When syncing goes awry, as it sometimes does if you're working offline a lot from multiple devices, you'll see a "conflicting changes" message. You'll also see a new notebook for "conflicts" appear. Fixing the conflicting changes, however, requires your own effort. You have to manually compare the two notes and figure out what kind of copy-and-paste extravaganza will set the whole thing square again.
The desktop version is one of Evernote's main attractions. While Microsoft OneNote Mobile offers a similar suite, Evernote has played the mobile game longer and worked out syncing kinks. OneNote is a fine option if you're a dedicated Microsoft user and want an app that works tightly with your other Microsoft apps and services (like SkyDrive). However, one of the benefits of Evernote is that its APIs are used by so many other app developers, meaning that there's a huge range of other apps and services that work in tandem with this note-taking app.
The best of Evernote
Evernote is the best note-taking and syncing app you'll find, and for a few key reasons on top of the ones I've already mentioned. The fact that it offers users both notebooks and tags – as well as "stacks" within notebooks (think sub-notebooks or sub-folders, really) and an incredible search tool – makes it appealing to both highly structured people who care where their notes reside, and more unstructured people who don't want to mess with hierarchies and folder structures, so long as they can search.
Fields at the top of each note let you add tags, an author name, a URL, and location data.
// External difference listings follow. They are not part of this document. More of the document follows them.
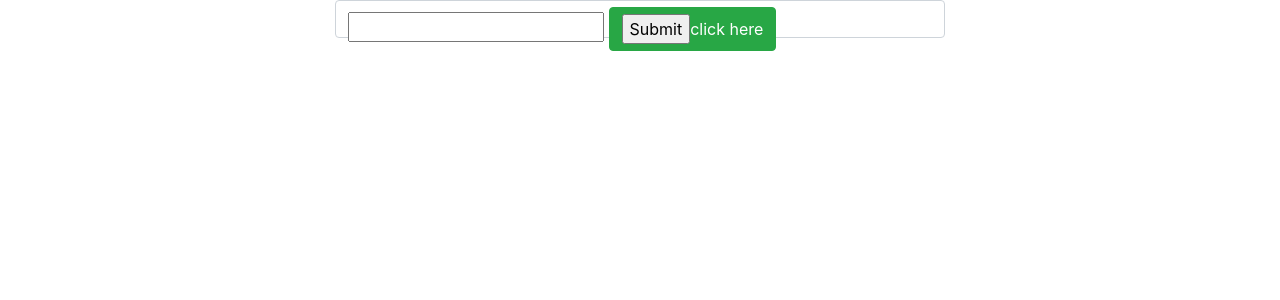
Repository: prashantkumarbind/Hospital-Weather-Concept
Page: http://localhost/weather-app/
The author's editor kept a copy of each file at every save. The page is drawn from the files as they stood at one save, then again after the next save.
The browser window is 1280 px wide. The pictures show the whole page.
The page is served by Tomcat 9.

Above is the page before, as saved 2024-01-19 03:55:34.

After the next save:
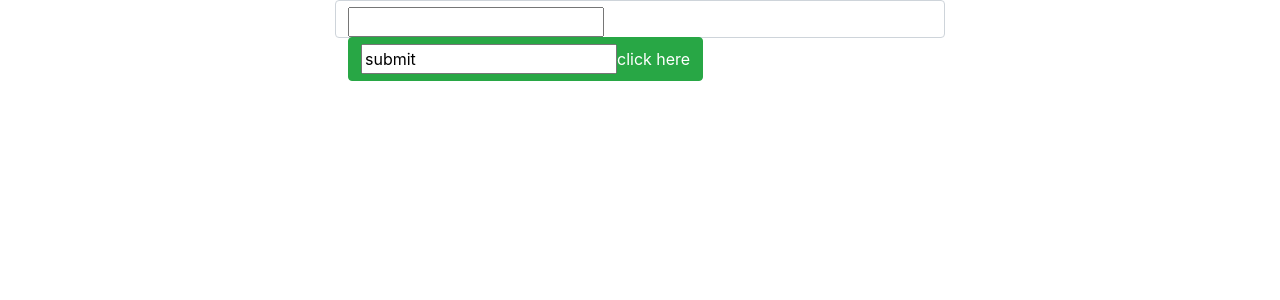
Saved 46 s later.
--- a/weather-app/src/main/webapp/index.jsp
+++ b/weather-app/src/main/webapp/index.jsp
@@ -19,7 +19,7 @@
 						<form action="FormDataController" method="Post">
 							 <div class="form-control">
 							 	<input type="text" name="city_name" class="">
-							 	<button class="btn btn-success"><input type="submit">click here</button>
+							 	<button class="btn btn-success"><input value="submit">click here</button>
 							 </div>
 						</form>
 					</div>
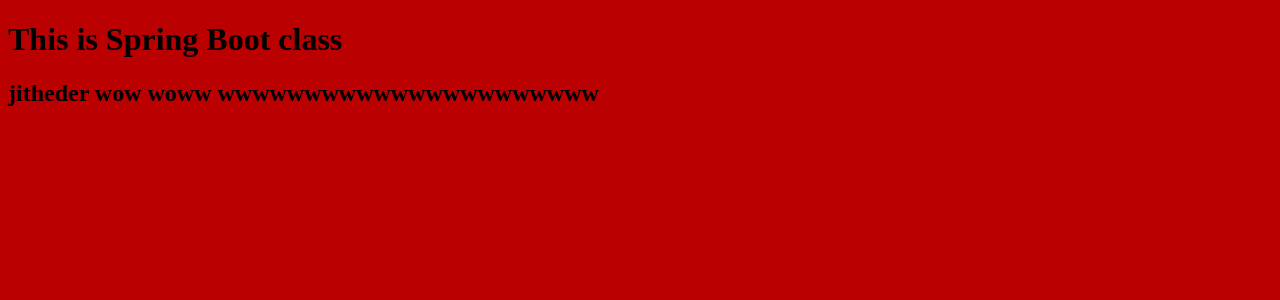
Repository: acharikammari/springprograms
Page: Springbootex/src/main/webapp/data.html
The author's editor kept a copy of each file at every save. The page is drawn from the files as they stood at one save, then again after the next save.
The browser window is 1280 px wide. The pictures show the whole page.

Above is the page before, as saved 2024-03-19 09:56:41.

### Springbootex/src/main/webapp/data.html
<!DOCTYPE html>
<html>
<head>
<meta charset="UTF-8">
<title>Insert title here</title>
</head>
<body bgcolor="babypink">
	<h1>This is Spring Boot class</h1>
	<h2>jitheder wow woww wwwwwwwwwwwwwwwwwwwwww</h2>
</body>
</html>

After the next save:
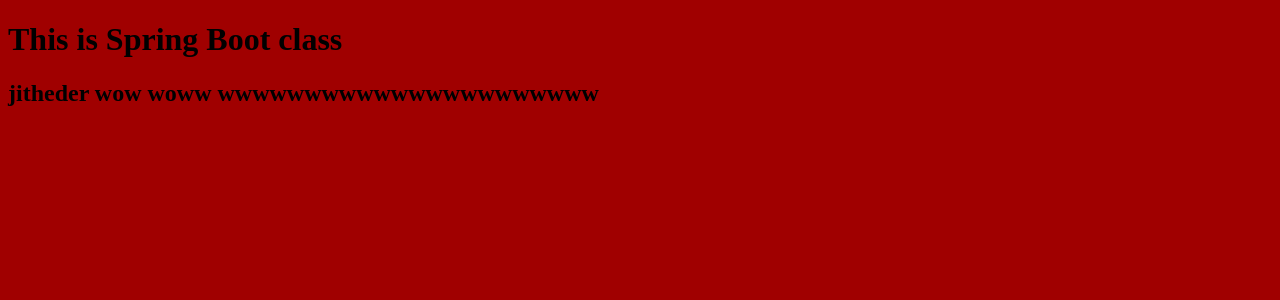
Saved 20 s later.
--- a/Springbootex/src/main/webapp/data.html
+++ b/Springbootex/src/main/webapp/data.html
@@ -4,7 +4,7 @@
 <meta charset="UTF-8">
 <title>Insert title here</title>
 </head>
-<body bgcolor="babypink">
+<body bgcolor="audltpink">
 	<h1>This is Spring Boot class</h1>
 	<h2>jitheder wow woww wwwwwwwwwwwwwwwwwwwwww</h2>
 </body>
Location data can be turned on by default – all these fields become rich methods for sorting data. In Evernote for Windows, a pane on the left side shows a list of all the notebooks you've created by name and the number of associated documents in parentheses. Below that is a list of all the tags you've used. Click a tag name and you'll see a thumbnail of every file with that tag.
Another one of my very favourite features in Evernote is its OCR, or optical character recognition. OCR makes text in your images searchable. In my Evernote account, I have a number of hand-written recipes that I photographed with my smartphone and uploaded. All the ingredients and instructions are completely searchable – and the results are impressive. Sure, you can stump the OCR from time to time if you try, but I've only run into a handful of inaccuracies or errors with it.
Previously, I was frustrated at the inability to rotate an image that was uploaded into Evernote incorrectly, and that's now solved with a menu that appears when you right click on an image.
While Evernote for Windows, and indeed all the mobile apps, are free, a Premium account costs a little extra – $45 (£28) per year, or $5 (£3) per month. The Premium account applies across all versions of Evernote, and it's actually a pretty good deal if you use the service a lot. Premium gives you a couple of notable improvements over the free account: The ability to allow others to edit files when sharing Notebooks via Evernote Web, and no advertisements. Premium users can also upload a lot more data per month; see the Premium page for more details.
You can honestly do a lot with the free version, and I would only recommend upgrading to Premium if you're so committed to Evernote that it will be your one-and-only note-making app. But that's not a hard commitment to make.
Evernote’s leading feature is centralisation – it keeps all your notes in one place, available at any time – so it becomes more rewarding and more engaging the more you use it. If you want to get organised, Evernote for Windows definitely deserves your attention.